These opportunities are measurable, and progress is visible from this kind of training within a program as it allows HR departments and higher-level managers to see the impact that the program is having on individuals over a period of time.
Involvement from senior leaders is not just encouraged but necessary for a program like this to be successful. Their support and guidance during the process gives employees a feeling that they are valued and their progress matters. It exposes them to a senior way of thinking, where processes and ideas are alternative to what they are used to in their normal role.
Framework for a high potential leadership program should be accessible to all parties involved so everyone can see timescales and expectations for various training modules. It acts as a measurable device which is incredibly useful when there are talks of succession planning in the future.
Alongside this, full access to modules should be given to high potential employees for the duration of a program, inclusive of e-courses and e-learning modules, internal management systems and training or dummy programs. Allow reading to take place at any time improves and increases the learning curve and lets candidates in the program solidify their understanding of content in various modules.
Mentoring programs are other options for HiPos, where they have exposure to top executives or people in senior roles. This kind of exposure is definitely valuable for those who have been established in the “exceeding expectations” category of potentials as the investment is not for the short-term or for those unsure of their future within the company.
Rewarding High Potential Employees
Good rates of pay and increased benefits within a company are a great way to tell employees that they are valued, but it can be a tricky way to manage high potential employees and keep them engaged with a program. How much is enough? Is it going to conflict with other wages? It opens up a conversation about pay and reward that should be decided on a structured basis, or it could get messy.
There are other ways to keep engagement and drive moving forward without taking advantage of employees’ hard work, and instead making sure it is mutually beneficial.
Tell them they are valued – This seems quite obvious, but it is quite common for managers to either forget to share this information or to withhold the information until they are sure. There is no reward in keeping an employee with high potential in the dark about their ability and that it has been noticed by the people that matter to their career.
The reward in itself can be the boost in confidence from knowing they are valued, which in turn drives them to work harder toward their goal. In terms of employee retention, this tip cannot be ignored.
Create specific action plans – They want to be supported and want to know what the next step is and cannot do this without having a proposed plan that shows their company is invested in them. The reward is in taking the next step, which is usually new territory, helping to avoid stagnant work environments and less than enthusiastic feelings toward their job.
Give them some real responsibility – This one you have to be careful of so that you are giving them a taster of the type of work they are training for but without taking advantage of their position and job expectations.
While it is good to have someone enthusiastic about learning and taking on new opportunities, the reward is balance between providing the scope for learning a new or more senior role while reflecting it in their pay and benefits.
High potential employees are the future of current business practices, and someday with the right support, training framework and opportunities they will become leaders that have been built on today’s ideologies.

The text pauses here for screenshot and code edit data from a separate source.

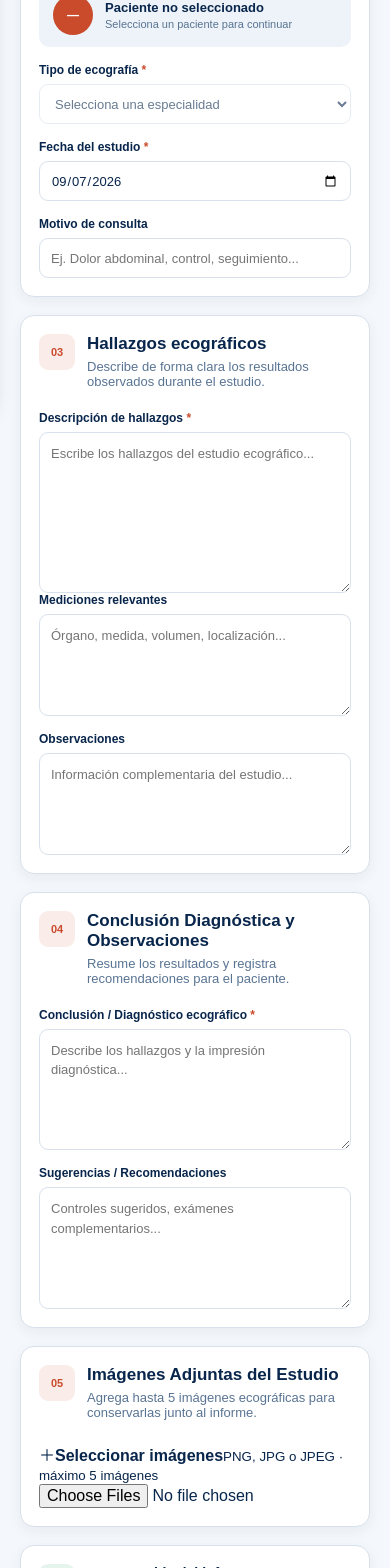
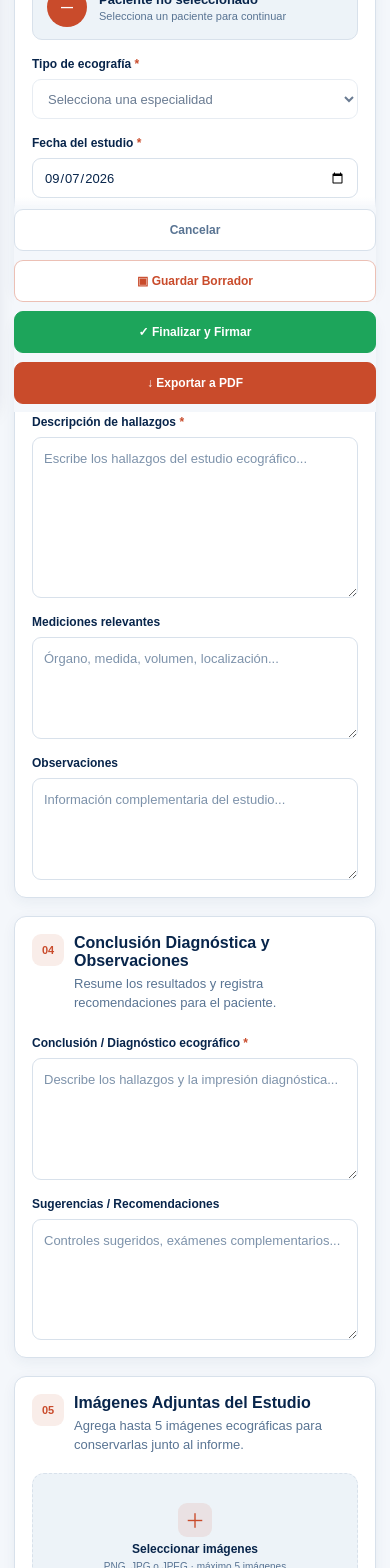
Before and after one commit to Emsof26/web-ecomedic, a React (Vite) app in the folder web-comedic/: page /nuevo-informe in a window 390 px wide. Shown: the part 432-2000 px from the top of the page. Built offline with nearby package versions, Linux system fonts and the light colour scheme.

Commit message:
style: adaptar nuevo informe a diseño responsive y modo oscuro

```diff
--- a/web-comedic/src/pages/reports/NewUltrasoundReportPage.css
+++ b/web-comedic/src/pages/reports/NewUltrasoundReportPage.css
@@ -1,13 +1,13 @@
 .report-page {
   min-height: 100vh;
   background: var(--app-background);
+  color: var(--text-primary);
 }
 
 .report-page__content {
   min-height: 100vh;
   margin-left: 274px;
-  padding: 34px 34px 60px;
-  color: var(--text-primary);
+  padding: 34px 34px 110px;
 }
 
 .report-page__header {
@@ -15,7 +15,8 @@
   align-items: center;
   justify-content: space-between;
   gap: 24px;
-  margin-bottom: 30px;
+  max-width: 980px;
+  margin-bottom: 24px;
 }
 
 .report-page__header h1 {
@@ -25,83 +26,41 @@
   font-weight: 700;
 }
 
-.report-page__header > div > p:last-child {
+.report-page__header p {
   margin: 0;
   color: var(--text-secondary);
   font-size: 13px;
+  line-height: 1.5;
 }
 
-/* Se conserva la clase por compatibilidad, pero la etiqueta GESTIÓN CLÍNICA ya no se muestra. */
-.report-page__eyebrow {
-  display: none;
-}
-
-.report-page__back {
+.report-page__back,
+.report-button,
+.report-empty-state button {
   min-height: 42px;
-  padding: 0 17px;
-  border: 1px solid var(--border);
   border-radius: 9px;
-  background: var(--surface);
-  color: var(--text-primary);
   font: inherit;
   font-size: 12px;
   font-weight: 700;
   cursor: pointer;
+  transition: transform .15s ease, background-color .15s ease, border-color .15s ease;
+}
+
+.report-page__back {
+  flex: 0 0 auto;
+  padding: 0 17px;
+  border: 1px solid var(--border);
+  background: var(--surface);
+  color: var(--text-primary);
 }
 
 .report-page__back:hover {
   border-color: var(--accent);
   color: var(--accent);
-}
-
-.report-page__steps {
-  display: flex;
-  align-items: center;
-  max-width: 760px;
-  margin: 0 0 24px;
-}
-
-.report-step {
-  display: flex;
-  align-items: center;
-  gap: 8px;
-  color: var(--text-secondary);
-  font-size: 12px;
-  white-space: nowrap;
-}
-
-.report-step span {
-  display: grid;
-  width: 30px;
-  height: 30px;
-  place-items: center;
-  border: 1px solid var(--border);
-  border-radius: 9px;
-  background: var(--surface);
-  color: var(--text-primary);
-  font-weight: 700;
-}
-
-.report-step--active {
-  color: var(--text-primary);
-}
-
-.report-step--active span {
-  border-color: var(--accent);
-  background: var(--accent);
-  color: #fff;
-}
-
-.report-step__line {
-  height: 1px;
-  flex: 1;
-  min-width: 30px;
-  margin: 0 12px;
-  background: var(--border);
+  transform: translateY(-1px);
 }
 
 .report-form {
-  max-width: 980px;
+  width: min(100%, 980px);
 }
 
 .report-card {
@@ -139,7 +98,7 @@
 .report-card h2 {
   margin: 0 0 5px;
   color: var(--text-primary);
-  font-size: 17px;
+  font-size: 16px;
   font-weight: 700;
 }
 
@@ -147,16 +106,22 @@
   margin: 0;
   color: var(--text-secondary);
   font-size: 13px;
+  line-height: 1.45;
 }
 
 .report-form__grid {
   display: grid;
-  grid-template-columns: 1fr 1fr;
+  grid-template-columns: repeat(2, minmax(0, 1fr));
   gap: 16px;
+}
+
+.report-form__grid--compact {
+  margin-top: 16px;
 }
 
 .report-field {
   display: grid;
+  min-width: 0;
   gap: 7px;
 }
 
@@ -169,6 +134,13 @@
   color: var(--text-primary);
   font-size: 12px;
   font-weight: 700;
+  line-height: 1.35;
+}
+
+.report-field > span small {
+  color: var(--text-secondary);
+  font-size: 11px;
+  font-weight: 400;
 }
 
 .report-field b {
@@ -187,6 +159,7 @@
   color: var(--text-primary);
   font: inherit;
   font-size: 13px;
+  transition: border-color .15s ease, box-shadow .15s ease, background-color .15s ease;
 }
 
 .report-field input,
@@ -200,6 +173,12 @@
   padding: 11px;
   resize: vertical;
   line-height: 1.5;
+}
+
+.report-field input::placeholder,
+.report-field textarea::placeholder {
+  color: var(--text-secondary);
+  opacity: .78;
 }
 
 .report-field input:focus,
@@ -220,6 +199,7 @@
   align-items: center;
   gap: 12px;
   padding: 12px 14px;
+  border: 1px solid var(--border);
   border-radius: 10px;
   background: var(--surface-muted);
 }
@@ -228,6 +208,7 @@
   display: grid;
   width: 40px;
   height: 40px;
+  flex: 0 0 40px;
   place-items: center;
   border-radius: 50%;
   background: var(--accent);
@@ -260,6 +241,110 @@
   background: var(--surface-muted);
   color: var(--text-secondary);
   font-size: 11px;
+  line-height: 1.45;
+}
+
+.report-images .report-card__heading {
+  margin-bottom: 18px;
+}
+
+.image-upload {
+  position: relative;
+  display: grid;
+  min-height: 128px;
+  place-items: center;
+  align-content: center;
+  gap: 5px;
+  padding: 20px;
+  border: 1px dashed var(--border);
+  border-radius: 12px;
+  background: var(--surface-muted);
+  color: var(--text-primary);
+  text-align: center;
+  cursor: pointer;
+  transition: border-color .15s ease, background-color .15s ease;
+}
+
+.image-upload:hover {
+  border-color: var(--accent);
+}
+
+.image-upload span {
+  display: grid;
+  width: 34px;
+  height: 34px;
+  place-items: center;
+  border-radius: 9px;
+  background: rgba(201, 75, 43, .10);
+  color: var(--accent);
+  font-size: 20px;
+}
+
+.image-upload strong {
+  font-size: 12px;
+}
+
+.image-upload small {
+  color: var(--text-secondary);
+  font-size: 10px;
+}
+
+.image-upload input {
+  position: absolute;
+  inset: 0;
+  width: 100%;
+  height: 100%;
+  cursor: pointer;
+  opacity: 0;
+}
+
+.image-preview-grid {
+  display: grid;
+  grid-template-columns: repeat(4, minmax(0, 1fr));
+  gap: 12px;
+  margin-top: 14px;
+}
+
+.image-preview {
+  position: relative;
+  overflow: hidden;
+  min-width: 0;
+  border: 1px solid var(--border);
+  border-radius: 10px;
+  background: var(--surface);
+}
+
+.image-preview img {
+  display: block;
+  width: 100%;
+  height: 120px;
+  object-fit: cover;
+}
+
+.image-preview button {
+  position: absolute;
+  top: 7px;
+  right: 7px;
+  display: grid;
+  width: 27px;
+  height: 27px;
+  place-items: center;
+  border: 0;
+  border-radius: 50%;
+  background: rgba(8, 37, 75, .85);
+  color: #fff;
+  font-size: 18px;
+  cursor: pointer;
+}
+
+.image-preview span {
+  display: block;
+  overflow: hidden;
+  padding: 7px 8px;
+  color: var(--text-secondary);
+  font-size: 10px;
+  text-overflow: ellipsis;
+  white-space: nowrap;
 }
 
 .report-signature {
@@ -281,7 +366,7 @@
   height: 36px;
   place-items: center;
   border-radius: 9px;
-  background: #e5f4ed;
+  background: rgba(43, 138, 97, .12);
   color: #2b8a61;
   font-weight: 800;
 }
@@ -300,38 +385,58 @@
 .report-signature__status {
   padding: 7px 10px;
   border-radius: 20px;
-  background: #fff4df;
-  color: #9a691e;
+  background: rgba(212, 161, 55, .13);
+  color: #a06c18;
   font-size: 10px;
   font-weight: 700;
 }
 
+.report-alert,
 .report-success {
   margin: 0 0 14px;
   padding: 11px 14px;
-  border: 1px solid #b9dfcc;
   border-radius: 9px;
-  background: #eef9f3;
-  color: #23734f;
   font-size: 12px;
+  line-height: 1.45;
+}
+
+.report-alert {
+  border: 1px solid rgba(190, 61, 61, .3);
+  background: rgba(190, 61, 61, .08);
+  color: #b33a3a;
+}
+
+.report-success {
+  border: 1px solid rgba(43, 138, 97, .3);
+  background: rgba(43, 138, 97, .09);
+  color: #2b8a61;
 }
 
 .report-form__actions {
+  position: sticky;
+  z-index: 5;
+  bottom: 0;
   display: flex;
   justify-content: flex-end;
   gap: 9px;
-  padding-top: 4px;
+  margin-top: 4px;
+  padding: 12px 0 0;
+  background: linear-gradient(to bottom, transparent, var(--app-background) 12px, var(--app-background));
 }
 
 .report-button {
-  min-height: 42px;
-  padding: 0 17px;
+  padding: 0 16px;
   border: 1px solid var(--border);
-  border-radius: 9px;
-  font: inherit;
-  font-size: 12px;
-  font-weight: 700;
-  cursor: pointer;
+}
+
+.report-button:hover {
+  transform: translateY(-1px);
+}
+
+.report-button:disabled {
+  opacity: .6;
+  cursor: not-allowed;
+  transform: none;
 }
 
 .report-button--secondary {
@@ -340,22 +445,28 @@
 }
 
 .report-button--draft {
+  border-color: rgba(201, 75, 43, .35);
   background: var(--surface);
   color: var(--accent);
-  border-color: rgba(201, 75, 43, .35);
 }
 
 .report-button--primary {
+  border-color: #1da55b;
+  background: #1da55b;
+  color: #fff;
+}
+
+.report-button--primary:hover {
+  background: #17894b;
+}
+
+.report-button--pdf {
   border-color: var(--accent);
   background: var(--accent);
   color: #fff;
 }
 
-.report-button:hover {
-  transform: translateY(-1px);
-}
-
-.report-button--primary:hover {
+.report-button--pdf:hover {
   background: var(--accent-hover);
 }
 
@@ -395,21 +506,32 @@
 }
 
 .report-empty-state button {
-  min-height: 42px;
   padding: 0 17px;
   border: 0;
-  border-radius: 9px;
   background: var(--accent);
   color: #fff;
-  font: inherit;
-  font-weight: 700;
-  cursor: pointer;
+}
+
+@media (max-width: 900px) {
+  .report-form__grid {
+    grid-template-columns: 1fr;
+  }
+
+  .report-field--wide,
+  .report-field--full,
+  .patient-summary {
+    grid-column: auto;
+  }
+
+  .image-preview-grid {
+    grid-template-columns: repeat(3, minmax(0, 1fr));
+  }
 }
 
 @media (max-width: 768px) {
   .report-page__content {
     margin-left: 0;
-    padding: 82px 20px 40px;
+    padding: 82px 20px 100px;
   }
 
   .report-page__header {
@@ -421,18 +543,8 @@
     width: 100%;
   }
 
-  .report-page__steps {
-    overflow-x: auto;
-  }
-
-  .report-form__grid {
-    grid-template-columns: 1fr;
-  }
-
-  .report-field--wide,
-  .report-field--full,
-  .patient-summary {
-    grid-column: auto;
+  .report-card {
+    padding: 20px;
   }
 
   .report-signature {
@@ -442,12 +554,34 @@
 
   .report-form__actions {
     flex-wrap: wrap;
+    justify-content: stretch;
+    padding-bottom: 8px;
+  }
+
+  .report-button {
+    flex: 1 1 calc(50% - 9px);
   }
 }
 
 @media (max-width: 560px) {
+  .report-page__content {
+    padding-right: 14px;
+    padding-left: 14px;
+  }
+
   .report-card {
-    padding: 18px;
+    padding: 17px;
+    border-radius: 12px;
+  }
+
+  .report-card__heading > div {
+    gap: 10px;
+  }
+
+  .report-card__number {
+    width: 32px;
+    height: 32px;
+    flex-basis: 32px;
   }
 
   .report-form__actions {
@@ -456,5 +590,25 @@
 
   .report-button {
     width: 100%;
+    flex: 1 1 auto;
+  }
+
+  .image-preview-grid {
+    grid-template-columns: repeat(2, minmax(0, 1fr));
+  }
+
+  .image-preview img {
+    height: 100px;
   }
 }
+
+@media (prefers-reduced-motion: reduce) {
+  .report-page__back,
+  .report-button,
+  .report-field input,
+  .report-field select,
+  .report-field textarea,
+  .image-upload {
+    transition: none;
+  }
+}
```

Set clear expectations from the beginning with all employees and let your employees know the criteria of what you are looking for in potential leaders. The groundwork has to be set to begin with for employees with high potential to know what they are driving toward.